The demand for more German genre films is fueled by dedicated fans, filmmakers, and festivals. Now in its 34th year, Germany’s annual Fantasy Filmfest celebrates genre films as international cinematic art, presenting a touring festival in seven different German cities. Similarly, the Genrenale, launched in 2013, is Germany’s only “100% German Cinema” genre film festival. 

More and more, young German and Austrian directors are turning toward genre films for creative freedom found in few other genres, and are reaching international audiences. Of recent productions, the following films barely scratch the surface of contemporary German genre films. Til Kleinert’s Der Samurai (2014) is a gender-bending werewolf hunt through the German countryside, while Nikia Chryssos’ Der Bunker (2015) is a chilling chamber play set in a suburban family’s basement. Katrin Gebbe’s Tore Tanzt (2013) and her more recent German Film Award-nominated Pelikanblut (2019) take two hauntingly different approaches to family dynamics, as does Ich seh, Ich seh (2014), directed by Severin Fiala and Veronika Franz. But not all genre films are destined to remain niche market films. Andreas Prochaska’s Das Finstere Tal (2014), blends elements of the western, thriller, and horror, all of which earned the film team eight German Film Awards. The 2014 cyber-crime Thriller Who Am I – Kein System ist sicher was a German box office success with over 800,000 viewers, helping Baran Bo Odar get his foot in the Hollywood door, and secure a deal with Netflix for the internationally acclaimed series Dark, which he wrote, produced and directed, and is steeped in genre film sensibilities. Even established German filmmaker Fatih Akin’s incredibly graphic portrait of serial killer Fritz Honka, Der Goldene Handschuh (2019), was nominated for five German Film Awards, winning for best makeup. Premiering in the Perspective Deutsches Kino (Perspectives on German Cinema) section at the 2020 Berlinale, Michael Venus’ debut film Schlaf (2020) is a slow-burning, haunting blend of fairytale-like nightmares intertwined with a psychological thriller that blurs the lines between dreams and reality, and offers a glimpse into the future of German genre film, while at the same time digging into the recent German past.

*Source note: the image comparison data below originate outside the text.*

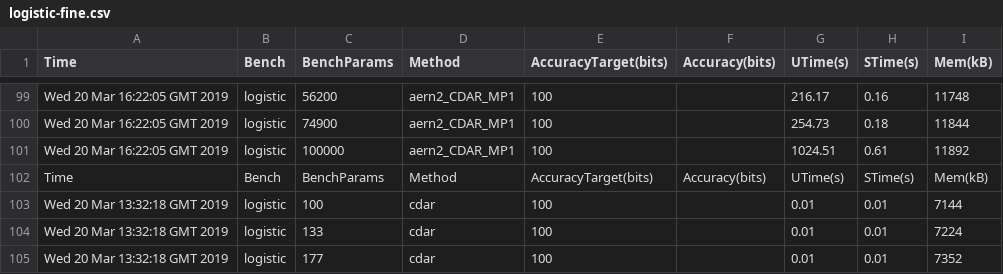
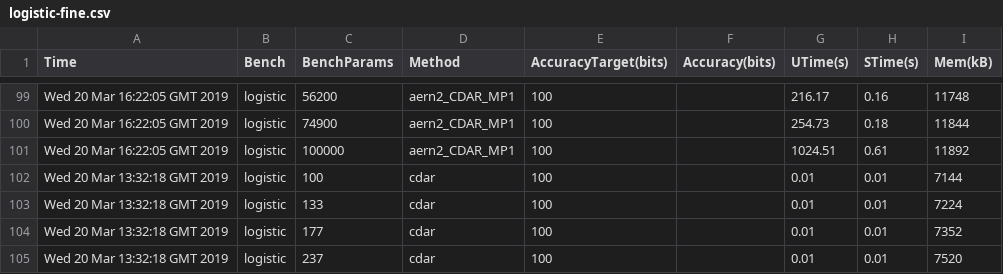
Before and after one commit to michalkonecny/haskell-reals-comparison, a CSV file: benchmarks/logistic-fine.csv, drawn as a sheet; only a part is shown, gaps mark what is left out; the shorter side is filled out with more unchanged rows; the diff names each change by its address in the sheet, - before the commit and + after, or states it on an @@ line.

```diff
--- a/benchmarks/logistic-fine.csv
+++ b/benchmarks/logistic-fine.csv
-row 102: Time | Bench | BenchParams | Method | AccuracyTarget(bits) | Accuracy(bits) | UTime(s) | STime(s) | Mem(kB)
```
Also changed, not shown: 4 other files.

All signs indicate that German genre films are here to stay.